About the product testing

  • 58 other products in addition to this were investigated in January 2023 across Amazon Marketplace, eBay, Wish.com, Ali Express and Facebook Marketplace – all products were deemed unsuitable for sale to the public and did not meet necessary UK safety standards
  • 3 x Electric vehicle charging cables were identified in late 2021 by the charity, 2 x Amazon Marketplace and 1 via eBay, and subsequently put through testing via a specialist independent test lab in 2022. All three failed. The findings were escalated to the Office for Product Safety & Standards where the charging cables were formally recalled.

Right of replies:

An Amazon spokesperson said:

“Safety is a top priority at Amazon and we require all products in our store to comply with applicable laws and regulations.

“We have removed these products while we investigate.

“If customers have concerns about an item they’ve purchased, we encourage them to contact us directly so we can investigate and take appropriate action.

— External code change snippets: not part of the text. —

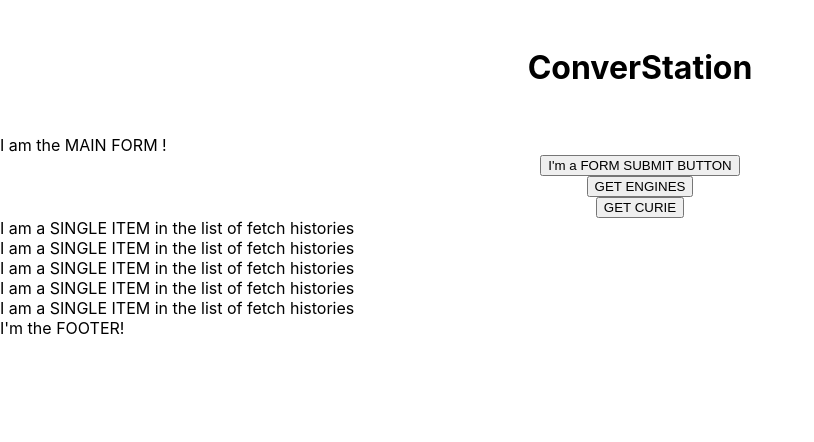
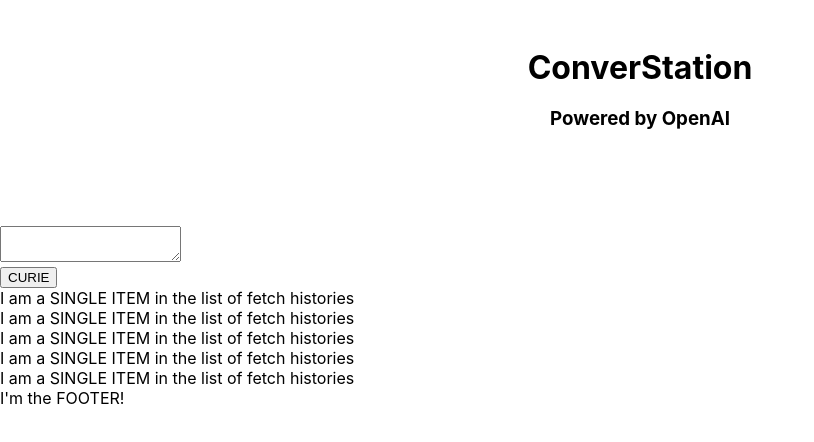
Before and after one commit to JaynewDee/converStation, a React (Create React App) app in the folder client/: page / in a window 1280 px wide. Shown: the top 442 px of the page, without its empty margins (0-814 px from the left). Built offline with nearby package versions, Linux system fonts and the light colour scheme.

Commit message:
successfully instantiated submission of prompts to and through apis

```diff
--- a/client/src/components/Buttons/GetAll.tsx
+++ b/client/src/components/Buttons/GetAll.tsx
@@ -14,6 +14,7 @@
             })
             .then((result) => result.json())
             .then((data) => setList(data.data))
+            .catch((err) => console.error(err))
 
     }
 
@@ -28,7 +29,6 @@
 
                 <a href="https://beta.openai.com/docs/api-reference/engines">{id}</a>
 
-
             ))}
     </div>
     </>
--- a/client/src/components/Buttons/GetOne.tsx
+++ b/client/src/components/Buttons/GetOne.tsx
@@ -1,9 +1,29 @@
-import React from 'react'
+import React, { useState } from 'react'
 
 const GetOne: React.FC = () => {
+
+    const [dialogue, setPair] = useState([])
+    console.log(dialogue);
+
+
+    const handleSubmit = async (e) => {
+        e.preventDefault();
+        console.log(e.target)
+            await fetch('/api/completions', {
+            method: 'POST'
+            })
+            .then((result) => result.json())
+            .then((data) => setPair(data.data))
+            .catch((err) => console.error(err))
+    }
+
+
   return (
-    <button>GET CURIE</button>
+      <>
+
+    <input type="button" value="CURIE" onClick={handleSubmit}></input>
+    </>
   )
 }
 
-export default GetOne
+export default GetOne;
--- a/client/src/components/Form.tsx
+++ b/client/src/components/Form.tsx
@@ -1,20 +1,28 @@
-import React from 'react'
-import FormSubmit from './Buttons/FormSubmit';
-import GetOne from './Buttons/GetOne';
-import GetAll from './Buttons/GetAll';
+import React, { useState } from "react";
+// import FormSubmit from './Buttons/FormSubmit';
+import GetOne from "./Buttons/GetOne";
+// import GetAll from './Buttons/GetAll';
 
 const Form: React.FC = () => {
+  const [userFormData, setUserFormData] = useState({ email: "", password: "" });
+
+  const handleInputChange = (event) => {
+    const { name, value } = event.target;
+    setUserFormData({ ...userFormData, [name]: value });
+  };
+
   return (
-    <div>I am the MAIN FORM ! <br />
-    <div id="btn-stack">
-        <FormSubmit />
-        <GetAll />
+    <>
+      <textarea form="prompt-form">
+
+      </textarea>
+      <form id="prompt-form">
+        {/* <div id="btn-stack"> */}
         <GetOne />
-    </div>
+        {/* </div> */}
+      </form>
+    </>
+  );
+};
 
-    </div>
-
-  )
-}
-
-export default Form
+export default Form;
--- a/client/src/components/Header.tsx
+++ b/client/src/components/Header.tsx
@@ -3,7 +3,8 @@
 const Header: React.FC = () => {
   return (
     <header id="header-box">
-        <h1>ConverStation</h1>
+        <h1>ConverStation</h1> <br />
+        <h3>Powered by OpenAI</h3>
     </header>
   )
 }
--- a/client/src/index.scss
+++ b/client/src/index.scss
@@ -16,9 +16,12 @@
     display: flex;
     justify-content: center;
     align-items: center;
-
+    flex-flow: column wrap;
     h1 {
-        margin: 3rem auto;
+        margin: 3rem auto 0;
+    }
+    h3 {
+        margin: 0 auto 6rem;
     }
 }
 
```
Also changed, not shown: 2 other files (tests, documents, lock files or other folders).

  • We require all products offered in our store to comply with applicable laws and regulations.
  • When appropriate, we remove a product from the store, reach out to sellers, manufacturers, and government agencies for additional information, or take other actions to protect customers.
  • Amazon has direct contact with Trading Standards and other safety agencies and we actively monitor product recalls and act on the information provided.

A spokesperson for Wish said:

“All of the merchants trading on our platform are required to adhere to local laws and safety standards, wherever their goods are sold. 

“All of the listings highlighted within this report have been removed from our UK platform. We have also removed all identical and similar listings. We have also informed the impacted customers and will take any further action as appropriate.”

As background:

We have a number of measures in place to help prevent, detect, and remove unsafe items from the platform. Not only are we signatories of the European Commission's Product Safety Pledge, we also recently launched a Wish Standards program that measures our merchants against a defined set of criteria spanning product quality and refund rates. Customers are encouraged to report any listings of concern to our Customer Support team or by emailing report-abuse@wish.com.

An eBay spokesperson said:

“We take a proactive approach to keeping our users safe, it’s our top priority. We have removed the items that Electrical Safety First flagged to us, and alerted buyers who purchased one of the items within the last 90 days.

“We use block filter algorithms which aim to prevent unsafe products from being listed. These filters blocked 4.8million listings in 2022. If an unsafe product does make it on to site, we swiftly remove it and provide product safety education to the sellers to prevent relisting.

“We also work closely with stakeholders and regulators to keep our platform safe. Our Regulatory Portal enables authorities from around the world to report listings of unsafe products, such as those flagged by ESF, for swift removal.”

A statement from AliExpress:

“AliExpress takes product quality and safety very seriously. The items identified as part of the investigation by Electrical Safety First have been removed. Although AliExpress does not take custody of the goods being sold, we have in place policies that all our third-party sellers must comply with to create a safe shopping environment.”


“We work closely with external partners and respond to valid legal requests including from the Office for Product Safety & Standards, to prevent illegal activity on our platforms.” – a Meta spokesperson. 

Information on background:

  • On this occasion, neither law enforcement nor the Office for Product Safety & Standards have requested that these listings are removed in line with UK laws. 

Further Notes to editor:

Electrical Safety First has escalated the findings and listings to The Office for Product Safety & Standards. Of the online marketplaces we contacted, Amazon Marketplace, eBay, Wish.com and AliExpress all confirmed to ESF that they had removed listings highlighted to them by us.

[1] 37% of UK consumers agree that they are already buying more from online marketplaces as it is easier to find price comparisons.